Stephen J. Schueler, M.D.

Overview

Abdominal Tenderness and Puking 87 Causes

The freeMD virtual doctor has found 87 conditions that can cause Abdominal Tenderness and Puking.

Mouse over to view each condition's most common symptoms

There are 8 common conditions that can cause Abdominal Tenderness and Puking.
  1. Bladder Infection
  2. Endometriosis
  3. Food Poisoning
  4. Gastritis
  5. Gastroenteritis
  6. Urinary Tract Infection
  7. Venereal Disease
  8. Viral Gastroenteritis
There are 17 somewhat common conditions that can cause Abdominal Tenderness and Puking.
  1. Abdominal Injury
  2. Alcoholic Hepatitis
  3. Appendicitis
  4. Biliary Colic
  5. Campylobacter Enteritis
  6. Diverticulitis
  7. Epstein Barr Infection
  8. Gallbladder Disease
  9. Gallstones
  10. Giardia Infection
  11. Hepatitis A
  12. Hepatitis B
  13. Hepatitis
  14. Ovarian Cystic Disease
  15. Peptic Ulcer Disease
  16. Postpartum Infection
  17. Viral Hepatitis
There are 21 uncommon conditions that can cause Abdominal Tenderness and Puking.
  1. Chlamydia Trachomatis
  2. Chronic Pancreatitis
  3. Crohn's Disease
  4. Cytomegalovirus Intestinal Infection
  5. Diabetic Ketoacidosis
  6. Hepatitis C
  7. Hepatomegaly
  8. Incarcerated Hernia
  9. Incarcerated Inguinal Hernia
  10. Incisional Hernia
  11. Inguinal Hernia
  12. Intestinal Obstruction
  13. Kidney Injury
  14. Kidney Stone
  15. Liver Injury
  16. Mesenteric Lymphadenitis
  17. Pancreatitis
  18. Pelvic Inflammatory Disease
  19. Sickle Cell Anemia
  20. Umbilical Hernia
  21. Ventral Hernia
There are 41 rare conditions that can cause Abdominal Tenderness and Puking.
  1. Abdominal Abscess
  2. Abdominal Aortic Aneurysm
  3. Abdominal Sepsis
  4. Acetaminophen Overdose
  5. Amebic Dysentery
  6. Budd-Chiari Syndrome
  7. Cholangitis
  8. Cholera
  9. Chronic Persistent Hepatitis
  10. Colorectal Cancer
  11. Congenital Megacolon
  12. Cryptosporidium Enterocolitis
  13. Dumping Syndrome
  14. Ectopic Pregnancy
  15. Femoral Hernia
  16. Gallbladder Cancer
  17. Gastric Carcinoma
  18. Hemochromatosis
  19. Henoch-Schonlein Purpura
  20. Hepatitis D
  21. Hepatitis E
  22. Hyperoxaluria
  23. Incarcerated Ventral Hernia
  24. Intussusception
  25. Ischemic Bowel Disease
  26. Meckel's Diverticulum
  27. Mesenteric Vascular Occlusion
  28. Ovarian Torsion
  29. Pancreatic Cancer
  30. Perforated Bowel
  31. Perforated Ulcer
  32. Peritonitis
  33. Pyelonephritis
  34. Radiation Enteritis
  35. Ruptured Ectopic Pregnancy
  36. Spleen Injury
  37. Splenic Abscess
  38. Splenomegaly
  39. Toxic Megacolon
  40. Ulcerative Colitis
  41. Volvulus

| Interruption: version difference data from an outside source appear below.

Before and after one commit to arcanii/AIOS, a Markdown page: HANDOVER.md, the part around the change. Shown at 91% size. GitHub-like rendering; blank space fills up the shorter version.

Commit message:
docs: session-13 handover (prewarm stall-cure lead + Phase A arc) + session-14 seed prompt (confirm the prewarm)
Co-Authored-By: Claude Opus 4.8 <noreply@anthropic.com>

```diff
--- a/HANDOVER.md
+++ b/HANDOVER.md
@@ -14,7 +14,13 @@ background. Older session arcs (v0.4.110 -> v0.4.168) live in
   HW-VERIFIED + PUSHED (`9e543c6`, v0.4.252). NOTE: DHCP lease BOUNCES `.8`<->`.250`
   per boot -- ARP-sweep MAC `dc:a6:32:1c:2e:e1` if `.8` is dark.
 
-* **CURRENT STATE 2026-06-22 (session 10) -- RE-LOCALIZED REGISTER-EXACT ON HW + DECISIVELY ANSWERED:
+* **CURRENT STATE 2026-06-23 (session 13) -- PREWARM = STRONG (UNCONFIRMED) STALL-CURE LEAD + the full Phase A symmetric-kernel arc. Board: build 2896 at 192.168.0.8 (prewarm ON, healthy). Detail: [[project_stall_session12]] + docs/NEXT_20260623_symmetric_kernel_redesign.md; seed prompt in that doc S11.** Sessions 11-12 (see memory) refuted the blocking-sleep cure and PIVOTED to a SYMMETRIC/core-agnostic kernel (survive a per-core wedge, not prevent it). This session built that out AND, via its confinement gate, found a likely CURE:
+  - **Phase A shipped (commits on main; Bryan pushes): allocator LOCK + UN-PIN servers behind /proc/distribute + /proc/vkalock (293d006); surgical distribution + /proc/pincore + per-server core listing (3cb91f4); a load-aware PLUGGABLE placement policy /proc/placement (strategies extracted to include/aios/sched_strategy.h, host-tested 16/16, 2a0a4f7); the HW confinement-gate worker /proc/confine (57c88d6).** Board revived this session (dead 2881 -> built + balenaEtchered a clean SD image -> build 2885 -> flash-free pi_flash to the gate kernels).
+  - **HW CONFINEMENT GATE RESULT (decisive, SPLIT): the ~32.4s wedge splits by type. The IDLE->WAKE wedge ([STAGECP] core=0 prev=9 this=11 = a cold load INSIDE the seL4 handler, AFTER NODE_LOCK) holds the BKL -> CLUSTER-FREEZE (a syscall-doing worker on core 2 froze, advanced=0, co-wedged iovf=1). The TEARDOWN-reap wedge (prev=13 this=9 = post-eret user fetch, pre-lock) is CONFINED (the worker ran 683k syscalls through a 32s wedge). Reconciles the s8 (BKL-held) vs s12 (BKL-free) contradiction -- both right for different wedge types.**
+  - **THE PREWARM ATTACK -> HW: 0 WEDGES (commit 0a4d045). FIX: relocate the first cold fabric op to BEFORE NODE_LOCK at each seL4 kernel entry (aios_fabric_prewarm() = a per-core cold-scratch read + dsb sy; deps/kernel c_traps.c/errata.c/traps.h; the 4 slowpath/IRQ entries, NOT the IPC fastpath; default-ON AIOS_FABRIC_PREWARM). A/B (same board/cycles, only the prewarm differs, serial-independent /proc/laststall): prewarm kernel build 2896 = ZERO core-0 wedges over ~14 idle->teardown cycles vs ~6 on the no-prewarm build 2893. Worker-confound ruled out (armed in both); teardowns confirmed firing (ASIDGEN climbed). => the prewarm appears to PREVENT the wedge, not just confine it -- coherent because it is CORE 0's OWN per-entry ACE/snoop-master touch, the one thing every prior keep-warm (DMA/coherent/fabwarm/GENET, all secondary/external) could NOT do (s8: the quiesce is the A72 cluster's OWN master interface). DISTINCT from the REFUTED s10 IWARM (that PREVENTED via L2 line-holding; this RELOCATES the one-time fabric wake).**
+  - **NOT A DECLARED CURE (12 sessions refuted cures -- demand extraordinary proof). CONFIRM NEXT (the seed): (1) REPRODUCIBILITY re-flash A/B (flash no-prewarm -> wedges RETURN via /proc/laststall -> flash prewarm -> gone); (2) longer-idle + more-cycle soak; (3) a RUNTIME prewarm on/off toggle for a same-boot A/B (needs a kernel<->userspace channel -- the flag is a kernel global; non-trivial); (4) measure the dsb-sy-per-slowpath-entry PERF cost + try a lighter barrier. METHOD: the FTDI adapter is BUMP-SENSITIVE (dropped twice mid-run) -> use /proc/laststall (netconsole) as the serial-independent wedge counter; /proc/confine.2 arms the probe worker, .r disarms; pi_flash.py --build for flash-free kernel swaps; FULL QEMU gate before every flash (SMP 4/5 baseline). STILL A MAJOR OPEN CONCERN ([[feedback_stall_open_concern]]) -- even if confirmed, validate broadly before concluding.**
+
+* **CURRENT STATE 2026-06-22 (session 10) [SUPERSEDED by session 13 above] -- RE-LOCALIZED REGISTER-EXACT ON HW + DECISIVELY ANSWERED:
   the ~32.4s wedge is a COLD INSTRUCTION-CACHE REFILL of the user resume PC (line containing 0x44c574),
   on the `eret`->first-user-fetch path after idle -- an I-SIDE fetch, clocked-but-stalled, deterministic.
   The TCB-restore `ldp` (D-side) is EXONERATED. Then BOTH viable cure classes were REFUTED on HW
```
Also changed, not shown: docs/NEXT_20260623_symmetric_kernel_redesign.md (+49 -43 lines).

Last Updated: Nov 8, 2010 References
Authors: Stephen J. Schueler, MD; John H. Beckett, MD; D. Scott Gettings, MD
Copyright DSHI Systems, Inc. Powered by: FreeMD - Your Virtual Doctor

References
  1. Ferri's Clinical Advisor, Fred F. Ferri - 2007
  2. Griffith's 5-Minute Clinical Consult, Mark Dambro - 2006
  3. Harrison's Principles of Internal Medicine, Anthony S. Fauci, Eugene Braunwald, Dennis L. Kasper, Stephen L. Hauser, Dan L. Longo, J. Larry Jameson, Joseph Loscalzo - 2008
  4. Emergency medicine: a comprehensive study guide; Judith E. Tintinalli, Gabor D. Kelen, J. Stephan Stapczynski - 2004
  5. Nelson textbook of pediatrics, Robert Kliegman, Richard E. Behrman, Waldo Emerson Nelson - 2007

FreeMD is provided for information purposes only and should not be used as a substitute for evaluation and treatment by a physician. Please review our terms of use.